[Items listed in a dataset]
- - -

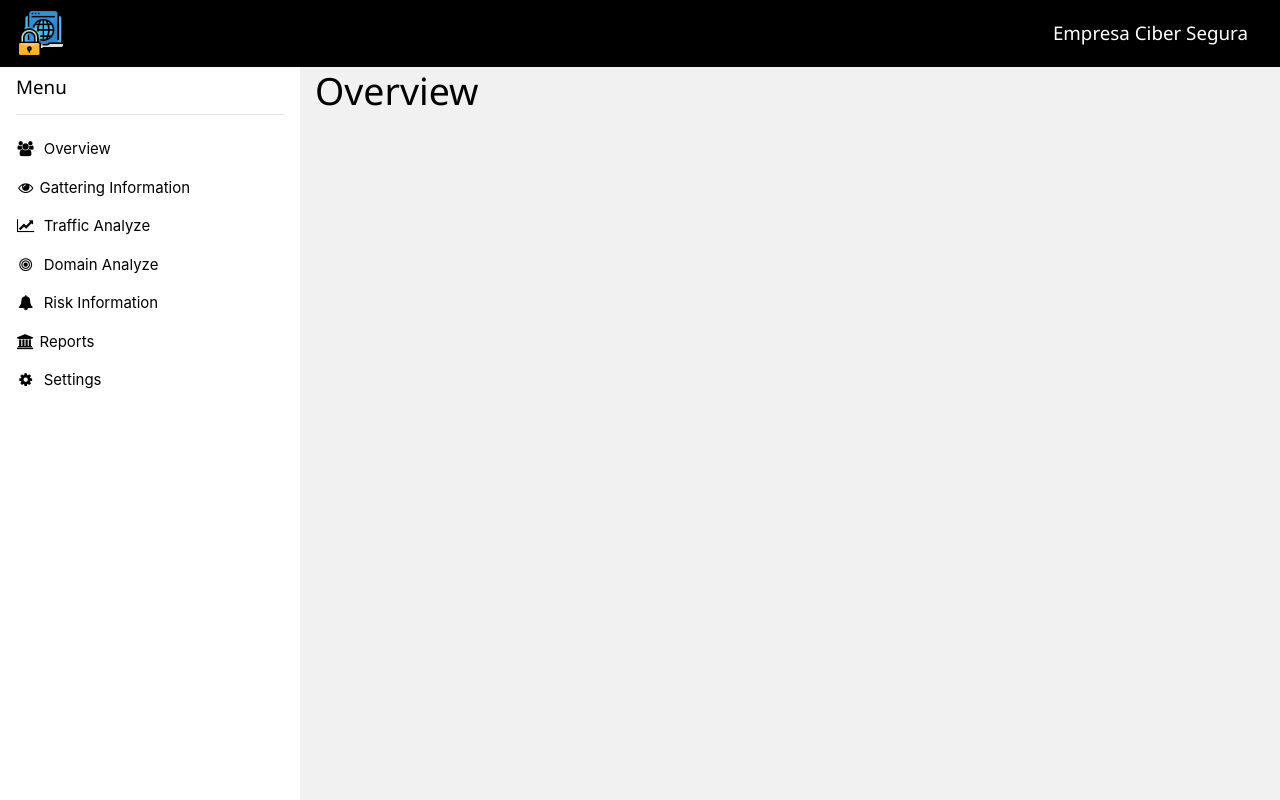
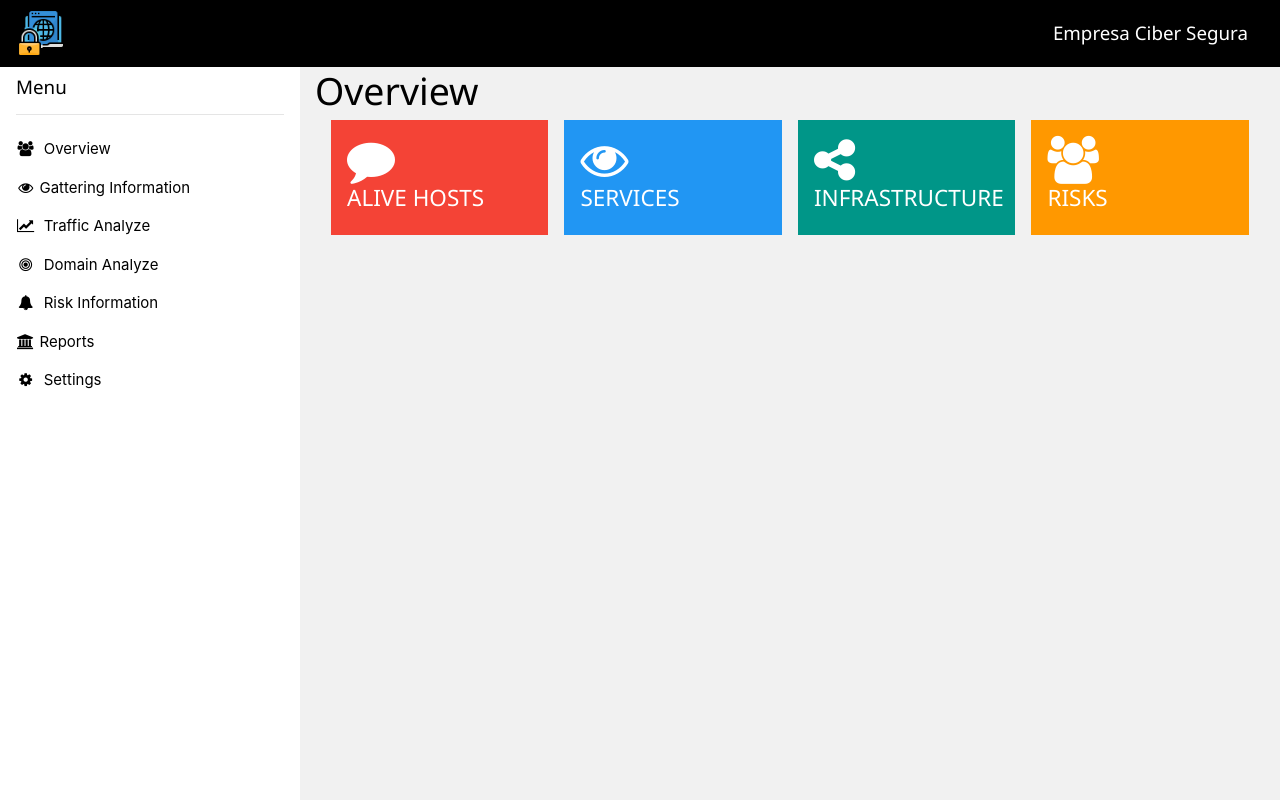
Before and after one commit to AbisaitReynaga/cibersecurity-tool, a Flask app: page / in a window 1280 px wide. Run offline with Flask 3, Linux system fonts and the light colour scheme; some libraries are stand-ins or nearby versions.

Commit message:
card added

```diff
--- /dev/null
+++ b/web_application/templates/components/card.html
@@ -0,0 +1,8 @@
+<div class="w3-container {{ color_class }} w3-padding-16">
+    <div class="w3-left"><i class="fa {{ icon_class }} w3-xxxlarge"></i></div>
+    <div class="w3-right">
+        <h3>{{ value }}</h3>
+    </div>
+    <div class="w3-clear"></div>
+    <h4>{{ label }}</h4>
+</div>
--- a/web_application/templates/index.html
+++ b/web_application/templates/index.html
@@ -151,6 +151,7 @@
         </div>
       </div>
       <hr>
+
       <div class="w3-container">
         <h5>General Stats</h5>
         <p>New Visitors</p>
--- a/web_application/templates/layout/base.html
+++ b/web_application/templates/layout/base.html
@@ -12,7 +12,6 @@
     <link rel="stylesheet" href="https://www.w3schools.com/w3css/4/w3.css">
     <link rel="stylesheet" href="https://fonts.googleapis.com/css?family=Raleway">
     <link rel="stylesheet" href="https://cdnjs.cloudflare.com/ajax/libs/font-awesome/4.7.0/css/font-awesome.min.css">
-
 
     <!-- Use Flask-Bootstrap's pre-included CSS -->
     {{ bootstrap.load_css() }}
@@ -33,7 +32,6 @@
 
     {% include 'layout/footer.html' %}
 
-
     <!-- Use Flask-Bootstrap's pre-included JS -->
     {{ bootstrap.load_js() }}
 </body>
--- a/web_application/templates/overview/overview.html
+++ b/web_application/templates/overview/overview.html
@@ -4,5 +4,37 @@
 
 {% block content %}
     <h1>Overview</h1>
-    <!-- Your existing HTML content here -->
+
+    <!-- Card Header -->
+    <div class="w3-row-padding w3-margin-bottom">
+        <div class="w3-quarter">
+            {% set color_class = 'w3-red' %}
+            {% set icon_class = 'fa-comment' %}
+            {% set value = alive_hosts %}
+            {% set label = 'ALIVE HOSTS' %}
+            {% include 'components/card.html' %}
+        </div>
+        <div class="w3-quarter">
+            {% set color_class = 'w3-blue' %}
+            {% set icon_class = 'fa-eye' %}
+            {% set value = services %}
+            {% set label = 'SERVICES' %}
+            {% include 'components/card.html' %}
+        </div>
+        <div class="w3-quarter">
+            {% set color_class = 'w3-teal' %}
+            {% set icon_class = 'fa-share-alt' %}
+            {% set value = infrastructure %}
+            {% set label = 'INFRASTRUCTURE' %}
+            {% include 'components/card.html' %}
+        </div>
+        <div class="w3-quarter">
+            {% set color_class = 'w3-orange w3-text-white' %}
+            {% set icon_class = 'fa-users' %}
+            {% set value = risks %}
+            {% set label = 'RISKS' %}
+            {% include 'components/card.html' %}
+        </div>
+    </div>
+
 {% endblock %}
```
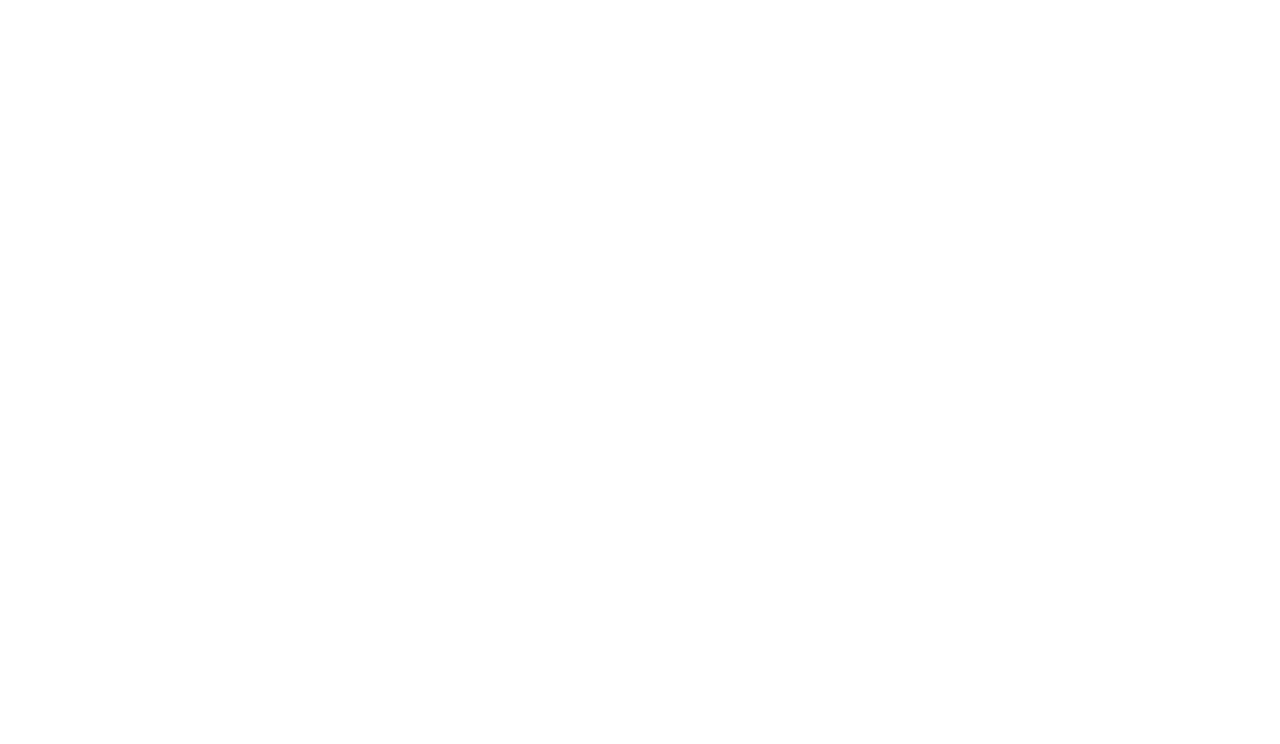
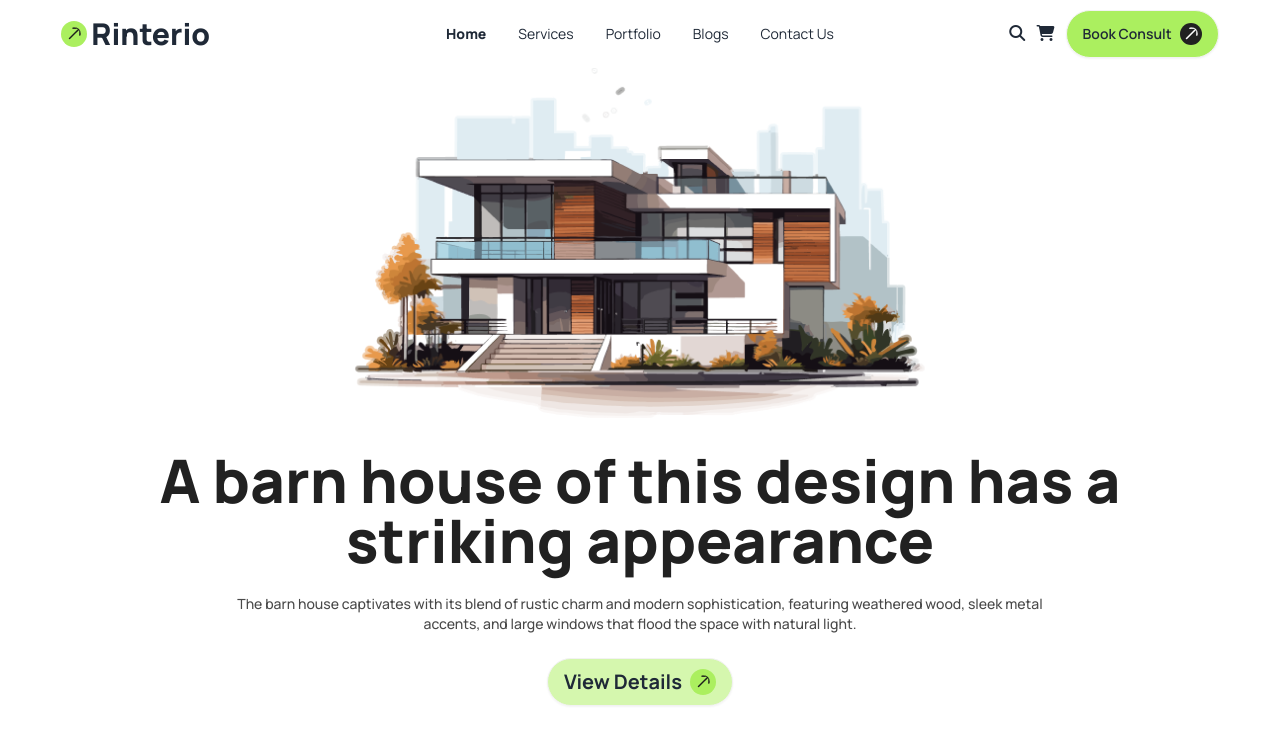
Before and after one commit to masud01870/house-design-third-assignment, a plain HTML site: page index.html in a window 1280 px wide. Drawn offline with nearby package versions, Linux system fonts and the light colour scheme.

Commit message:
added navbar and banner section

```diff
--- a/index.html
+++ b/index.html
@@ -1,11 +1,119 @@
 <!DOCTYPE html>
-<html lang="en">
+<html lang="en" data-theme="light">
+
 <head>
     <meta charset="UTF-8">
     <meta name="viewport" content="width=device-width, initial-scale=1.0">
     <title>House Designs</title>
+    <!-- tailwind css and daisyUi link -->
+    <link href="https://cdn.jsdelivr.net/npm/daisyui@4.12.10/dist/full.min.css" rel="stylesheet" type="text/css" />
+    <script src="https://cdn.tailwindcss.com"></script>
+    <!-- Font Awesome Link -->
+    <link rel="stylesheet" href="https://cdnjs.cloudflare.com/ajax/libs/font-awesome/6.6.0/css/all.min.css"
+        integrity="sha512-Kc323vGBEqzTmouAECnVceyQqyqdsSiqLQISBL29aUW4U/M7pSPA/gEUZQqv1cwx4OnYxTxve5UMg5GT6L4JJg=="
+        crossorigin="anonymous" referrerpolicy="no-referrer" />
+    <!-- Manrope Google Fonts -->
+    <link rel="preconnect" href="https://fonts.googleapis.com">
+    <link rel="preconnect" href="https://fonts.gstatic.com" crossorigin>
+    <link href="https://fonts.googleapis.com/css2?family=Manrope:wght@200..800&display=swap" rel="stylesheet">
+    <!-- tailwind css config -->
+    <script>
+        tailwind.config = {
+            theme: {
+                extend: {
+                    colors: {
+                        primary: '#ABEF5F',
+                        secondary: 'rgba(171, 239, 95, 0.5)',
+                        black: 'rgba(33, 33, 33, 1)',
+                        gray: '#494949',
+                    },
+                    fontFamily: {
+                        manrope: "Manrope",
+                    }
+                }
+            }
+        }
+    </script>
 </head>
-<body>
 
+<body class="font-manrope">
+    <!-- Header Section -->
+    <header>
+        <!-- Navbar -->
+        <nav class="w-11/12 mx-auto">
+            <div class="navbar bg-base-100">
+                <div class="navbar-start">
+                    <div class="flex items-center gap-1">
+                        <img class="bg-primary p-1.5 rounded-full" src="./assets/Group 1.png" alt="">
+                        <a class="text-3xl font-extrabold">Rinterio</a>
+                    </div>
+                </div>
+                <div class="navbar-center hidden lg:flex">
+                    <ul class="menu menu-horizontal px-1">
+                        <li class="text-sm font-extrabold"><a>Home</a></li>
+                        <li><a>Services</a></li>
+                        <li><a>Portfolio</a></li>
+                        <li><a>Blogs</a></li>
+                        <li><a>Contact Us</a></li>
+                    </ul>
+                </div>
+                <div class="navbar-end">
+                    <div class="items-center hidden lg:inline-block space-x-2">
+                        <button class="space-x-2">
+                            <i class="fa-solid fa-magnifying-glass"></i>
+                            <i class="fa-solid fa-cart-shopping"></i>
+                        </button>
+                        <button>
+                            <a class="btn bg-primary px-4 rounded-3xl">Book Consult<img class="bg-black p-1 rounded-xl"
+                                    src="./assets/Group 2.png" alt=""></a>
+                        </button>
+                    </div>
+                    <div class="dropdown">
+                        <div tabindex="0" role="button" class="btn btn-ghost lg:hidden">
+                            <i class="fa-solid fa-bars"></i>
+                        </div>
+                        <ul tabindex="0"
+                            class="menu menu-sm dropdown-content bg-base-100 rounded-box z-[1] mt-3 w-52 p-2 shadow right-0">
+                            <li class="text-sm font-extrabold"><a>Home</a></li>
+                            <li><a>Services</a></li>
+                            <li><a>Portfolio</a></li>
+                            <li><a>Blogs</a></li>
+                            <li><a>Contact Us</a></li>
+                        </ul>
+                    </div>
+                </div>
+            </div>
+        </nav>
+        <!-- Navbar End -->
+        <!-- Banner Section -->
+        <section class="w-11/12 mx-auto flex justify-center items-center">
+            <div class="card">
+                <figure>
+                    <img class="px-5" src="./assets/banner.png" alt="House" />
+                </figure>
+                <div class="card-body justify-center items-center text-center">
+                    <h2 class="card-title text-3xl lg:text-6xl font-extrabold text-black text-center mb-1.5 lg:mb-4">A
+                        barn house of this design has a<br>striking appearance</h2>
+                    <p class="card-description text-xs lg:text-sm font-medium text-gray mb-2 lg:mb-4">The barn house
+                        captivates with its blend of rustic charm and modern sophistication, featuring weathered wood,
+                        sleek metal <br> accents, and large windows that flood the space with natural light.</p>
+                    <div class="card-actions">
+                        <button class="btn px-16 lg:px-4 rounded-3xl bg-secondary text-xl font-bold">View Details<img
+                                class="bg-primary p-1.5 rounded-full" src="./assets/Group 1.png" alt=""></button>
+                    </div>
+                </div>
+            </div>
+        </section>
+        <!-- Banner End -->
+    </header>
+    <!-- Main Section -->
+    <main>
+
+    </main>
+    <!-- Footer Section -->
+    <footer>
+
+    </footer>
 </body>
+
 </html>
```
Also changed, not shown: assets/Group 1.png (added), assets/Group 2.png (added).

- - -

Prompt -
Search the entries above for the string "stylesheet". Copy each line that holds it.

Written solution -
     <link rel="stylesheet" href="https://www.w3schools.com/w3css/4/w3.css">
     <link rel="stylesheet" href="https://fonts.googleapis.com/css?family=Raleway">
     <link rel="stylesheet" href="https://cdnjs.cloudflare.com/ajax/libs/font-awesome/4.7.0/css/font-awesome.min.css">
+    <link href="https://cdn.jsdelivr.net/npm/daisyui@4.12.10/dist/full.min.css" rel="stylesheet" type="text/css" />
+    <link rel="stylesheet" href="https://cdnjs.cloudflare.com/ajax/libs/font-awesome/6.6.0/css/all.min.css"
+    <link href="https://fonts.googleapis.com/css2?family=Manrope:wght@200..800&display=swap" rel="stylesheet">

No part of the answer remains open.